The band, whose albums include "The Dark Side of the Moon" and "The Wall," went to court to challenge EMI's right to "unbundle" their records and sell individual tracks online.H/T The A.V. Club. Where they make this excellent observation:
Judge Andrew Morritt accepted arguments by the group that EMI was bound by a contract forbidding it from selling records other than as complete albums without written consent.
The judge said the purpose of a clause in the contract, drawn up more than a decade ago, was to "preserve the artistic integrity of the albums."
So, yeah, there you go: Listening to "Money" or "Comfortably Numb" sans those songs' original contexts is doing Pink Floyd an aesthetic disservice. Now would Roger Waters please call every classic-rock radio station in the world and tell them that?I've never really understood the urge of some artists to go around and control exactly how their work is enjoyed. Isn't the enjoyment the point? Not to wax nostalgic too much or anything, but I first heard The Wall on classic rock radio, most likely driving around in a friend's car or in a basement somewhere, out of order, out of context. It took me forever to understand why you can't have any pudding if you don't eat your meat. Or what the hell The Wall was anyway. But I dug the music and watched the movie (and have been kind of freaked out by Bob Geldorf ever since, Live Aid and all) and love the whole thing. Did it matter when I was in my best friend's Buick Skyhawk that I didn't know where "Comfortably Numb" fell in the storyline of The Wall? Not at all.

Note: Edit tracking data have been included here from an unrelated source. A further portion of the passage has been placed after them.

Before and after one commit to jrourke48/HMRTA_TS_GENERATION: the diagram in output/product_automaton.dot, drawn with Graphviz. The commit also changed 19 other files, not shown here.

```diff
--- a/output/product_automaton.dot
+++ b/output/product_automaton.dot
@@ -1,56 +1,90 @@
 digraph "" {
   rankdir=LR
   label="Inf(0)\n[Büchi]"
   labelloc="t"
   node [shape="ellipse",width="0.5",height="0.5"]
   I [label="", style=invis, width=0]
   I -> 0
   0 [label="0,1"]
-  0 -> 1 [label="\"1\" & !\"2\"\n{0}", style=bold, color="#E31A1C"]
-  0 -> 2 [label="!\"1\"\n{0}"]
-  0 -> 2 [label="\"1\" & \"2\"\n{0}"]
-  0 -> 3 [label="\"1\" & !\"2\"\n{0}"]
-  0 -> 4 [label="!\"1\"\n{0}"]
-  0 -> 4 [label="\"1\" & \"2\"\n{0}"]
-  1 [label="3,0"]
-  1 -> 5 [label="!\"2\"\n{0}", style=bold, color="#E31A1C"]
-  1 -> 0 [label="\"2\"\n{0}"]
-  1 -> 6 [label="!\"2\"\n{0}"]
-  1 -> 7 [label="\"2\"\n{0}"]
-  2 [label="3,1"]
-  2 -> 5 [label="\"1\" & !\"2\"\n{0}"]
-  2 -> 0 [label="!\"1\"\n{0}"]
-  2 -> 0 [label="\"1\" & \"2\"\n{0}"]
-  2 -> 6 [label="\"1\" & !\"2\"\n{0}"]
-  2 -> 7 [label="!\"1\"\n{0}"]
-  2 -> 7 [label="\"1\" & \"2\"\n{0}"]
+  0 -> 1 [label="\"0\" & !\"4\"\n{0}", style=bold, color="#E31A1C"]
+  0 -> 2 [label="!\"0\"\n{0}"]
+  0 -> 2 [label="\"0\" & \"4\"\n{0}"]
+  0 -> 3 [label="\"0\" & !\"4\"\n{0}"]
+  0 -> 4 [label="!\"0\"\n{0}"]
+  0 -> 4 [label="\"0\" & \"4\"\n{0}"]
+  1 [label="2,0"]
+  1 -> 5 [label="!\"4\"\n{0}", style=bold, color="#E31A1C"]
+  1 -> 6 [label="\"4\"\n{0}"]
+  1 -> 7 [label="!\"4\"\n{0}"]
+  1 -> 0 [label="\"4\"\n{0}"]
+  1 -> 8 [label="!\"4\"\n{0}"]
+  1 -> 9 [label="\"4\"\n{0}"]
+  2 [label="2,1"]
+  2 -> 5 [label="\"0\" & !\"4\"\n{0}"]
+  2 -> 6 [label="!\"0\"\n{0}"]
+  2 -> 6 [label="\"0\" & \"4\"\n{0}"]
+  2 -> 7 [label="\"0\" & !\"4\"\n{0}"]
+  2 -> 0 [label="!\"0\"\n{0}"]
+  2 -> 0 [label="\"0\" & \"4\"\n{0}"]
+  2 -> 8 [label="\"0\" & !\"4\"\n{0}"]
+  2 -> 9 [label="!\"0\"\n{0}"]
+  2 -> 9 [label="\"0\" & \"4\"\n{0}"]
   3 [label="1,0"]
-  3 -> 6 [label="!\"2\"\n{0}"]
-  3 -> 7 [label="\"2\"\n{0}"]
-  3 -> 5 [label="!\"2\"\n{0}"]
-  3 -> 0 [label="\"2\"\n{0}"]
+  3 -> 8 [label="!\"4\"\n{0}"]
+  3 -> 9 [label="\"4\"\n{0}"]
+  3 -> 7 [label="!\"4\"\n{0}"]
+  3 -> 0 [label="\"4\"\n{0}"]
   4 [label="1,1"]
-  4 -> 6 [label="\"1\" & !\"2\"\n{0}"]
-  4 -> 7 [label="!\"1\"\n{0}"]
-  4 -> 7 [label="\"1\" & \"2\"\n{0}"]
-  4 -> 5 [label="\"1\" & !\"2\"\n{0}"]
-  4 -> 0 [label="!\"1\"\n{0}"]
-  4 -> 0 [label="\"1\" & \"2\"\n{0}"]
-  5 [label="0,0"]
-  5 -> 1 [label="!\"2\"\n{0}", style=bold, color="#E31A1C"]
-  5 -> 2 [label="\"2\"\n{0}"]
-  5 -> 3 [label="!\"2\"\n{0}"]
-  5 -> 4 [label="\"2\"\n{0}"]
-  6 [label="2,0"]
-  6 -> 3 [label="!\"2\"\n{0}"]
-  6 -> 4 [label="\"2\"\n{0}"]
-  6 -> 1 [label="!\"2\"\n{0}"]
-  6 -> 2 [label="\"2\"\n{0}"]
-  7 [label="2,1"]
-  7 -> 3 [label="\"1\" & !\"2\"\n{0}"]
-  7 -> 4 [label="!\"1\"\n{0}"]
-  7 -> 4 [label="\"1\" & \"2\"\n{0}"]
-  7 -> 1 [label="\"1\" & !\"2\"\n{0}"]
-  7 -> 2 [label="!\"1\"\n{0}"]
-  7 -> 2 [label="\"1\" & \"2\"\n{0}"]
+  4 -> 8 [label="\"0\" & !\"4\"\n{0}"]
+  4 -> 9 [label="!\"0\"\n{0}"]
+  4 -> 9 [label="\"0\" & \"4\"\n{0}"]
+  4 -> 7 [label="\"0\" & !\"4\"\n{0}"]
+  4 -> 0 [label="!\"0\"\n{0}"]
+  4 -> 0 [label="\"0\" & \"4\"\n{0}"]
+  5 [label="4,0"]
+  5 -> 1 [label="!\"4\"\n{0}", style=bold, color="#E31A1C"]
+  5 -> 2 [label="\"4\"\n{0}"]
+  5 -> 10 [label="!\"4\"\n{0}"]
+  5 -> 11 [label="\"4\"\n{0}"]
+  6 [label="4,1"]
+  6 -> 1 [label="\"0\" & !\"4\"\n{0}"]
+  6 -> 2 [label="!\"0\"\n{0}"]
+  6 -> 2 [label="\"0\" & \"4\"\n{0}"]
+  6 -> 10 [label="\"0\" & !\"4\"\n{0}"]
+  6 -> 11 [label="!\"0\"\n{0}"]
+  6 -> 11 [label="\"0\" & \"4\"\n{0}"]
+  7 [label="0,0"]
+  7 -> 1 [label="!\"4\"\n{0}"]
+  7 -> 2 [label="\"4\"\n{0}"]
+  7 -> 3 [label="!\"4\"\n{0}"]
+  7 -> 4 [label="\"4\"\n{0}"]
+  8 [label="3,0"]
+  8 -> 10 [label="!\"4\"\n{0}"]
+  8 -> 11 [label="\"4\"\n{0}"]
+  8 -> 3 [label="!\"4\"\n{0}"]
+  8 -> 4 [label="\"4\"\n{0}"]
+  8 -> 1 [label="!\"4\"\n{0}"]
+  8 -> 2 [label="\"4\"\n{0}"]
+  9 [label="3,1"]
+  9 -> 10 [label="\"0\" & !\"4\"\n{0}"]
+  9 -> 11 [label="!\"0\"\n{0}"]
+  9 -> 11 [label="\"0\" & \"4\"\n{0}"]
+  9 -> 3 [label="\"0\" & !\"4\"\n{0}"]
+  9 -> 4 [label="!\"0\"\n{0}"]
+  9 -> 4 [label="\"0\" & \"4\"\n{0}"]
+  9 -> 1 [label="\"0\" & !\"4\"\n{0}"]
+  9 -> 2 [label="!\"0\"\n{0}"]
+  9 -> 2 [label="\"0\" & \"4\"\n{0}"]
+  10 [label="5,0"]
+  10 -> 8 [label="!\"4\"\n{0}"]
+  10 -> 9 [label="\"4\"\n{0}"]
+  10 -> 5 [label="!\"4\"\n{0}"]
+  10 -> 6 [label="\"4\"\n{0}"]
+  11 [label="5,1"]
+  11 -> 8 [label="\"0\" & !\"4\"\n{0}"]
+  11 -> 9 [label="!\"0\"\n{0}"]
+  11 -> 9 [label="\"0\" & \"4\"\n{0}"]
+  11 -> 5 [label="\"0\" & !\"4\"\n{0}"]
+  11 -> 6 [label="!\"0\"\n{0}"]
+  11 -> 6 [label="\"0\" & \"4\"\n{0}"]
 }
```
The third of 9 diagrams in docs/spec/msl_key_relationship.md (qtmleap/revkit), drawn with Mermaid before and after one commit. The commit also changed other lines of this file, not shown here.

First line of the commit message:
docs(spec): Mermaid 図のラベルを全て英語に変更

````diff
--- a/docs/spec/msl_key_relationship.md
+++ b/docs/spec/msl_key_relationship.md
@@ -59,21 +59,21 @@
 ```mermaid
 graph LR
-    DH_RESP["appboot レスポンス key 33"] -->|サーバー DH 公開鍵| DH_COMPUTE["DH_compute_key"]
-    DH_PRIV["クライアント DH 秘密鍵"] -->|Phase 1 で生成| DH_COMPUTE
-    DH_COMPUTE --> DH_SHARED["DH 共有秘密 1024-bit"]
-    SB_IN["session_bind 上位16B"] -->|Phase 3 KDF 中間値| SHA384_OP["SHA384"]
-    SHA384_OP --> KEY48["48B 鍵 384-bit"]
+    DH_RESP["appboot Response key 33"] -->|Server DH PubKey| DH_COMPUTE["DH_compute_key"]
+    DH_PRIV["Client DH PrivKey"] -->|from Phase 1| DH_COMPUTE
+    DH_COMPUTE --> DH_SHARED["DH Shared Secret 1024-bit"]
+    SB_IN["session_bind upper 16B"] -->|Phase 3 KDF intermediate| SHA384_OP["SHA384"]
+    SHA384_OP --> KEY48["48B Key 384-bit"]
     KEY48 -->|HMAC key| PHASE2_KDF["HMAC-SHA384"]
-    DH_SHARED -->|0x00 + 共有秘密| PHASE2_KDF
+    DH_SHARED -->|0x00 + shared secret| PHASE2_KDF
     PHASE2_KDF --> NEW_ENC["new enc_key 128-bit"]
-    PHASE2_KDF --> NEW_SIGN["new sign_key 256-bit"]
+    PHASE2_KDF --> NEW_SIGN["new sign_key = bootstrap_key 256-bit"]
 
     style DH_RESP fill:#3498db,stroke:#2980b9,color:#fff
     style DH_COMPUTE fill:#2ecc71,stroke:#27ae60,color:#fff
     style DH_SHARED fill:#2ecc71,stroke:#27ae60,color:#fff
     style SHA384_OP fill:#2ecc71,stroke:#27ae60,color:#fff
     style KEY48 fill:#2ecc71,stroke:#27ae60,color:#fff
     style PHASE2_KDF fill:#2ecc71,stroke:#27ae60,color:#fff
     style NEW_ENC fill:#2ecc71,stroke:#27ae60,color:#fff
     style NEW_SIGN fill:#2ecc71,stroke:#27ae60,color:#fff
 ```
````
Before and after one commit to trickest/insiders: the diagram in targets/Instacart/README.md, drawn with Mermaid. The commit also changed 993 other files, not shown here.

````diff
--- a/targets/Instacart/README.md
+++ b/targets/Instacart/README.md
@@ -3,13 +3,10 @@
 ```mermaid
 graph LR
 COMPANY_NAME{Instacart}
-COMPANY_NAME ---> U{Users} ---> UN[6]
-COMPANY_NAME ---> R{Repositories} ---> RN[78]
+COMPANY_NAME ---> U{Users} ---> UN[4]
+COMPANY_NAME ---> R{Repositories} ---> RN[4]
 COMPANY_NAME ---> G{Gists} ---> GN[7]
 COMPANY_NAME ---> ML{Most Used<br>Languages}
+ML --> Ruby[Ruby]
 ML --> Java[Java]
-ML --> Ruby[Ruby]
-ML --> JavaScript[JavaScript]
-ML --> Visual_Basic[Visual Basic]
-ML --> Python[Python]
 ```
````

This is one of those artists vs. accessibility things that are so popular these days, I suppose. Does an artist have an absolute right to control their work at all times? Should that get in the way of enjoyment? Should anyone have to listen to ALL of The Dark Side of the Moon because they like "Money?" (Who doesn't like "Money?")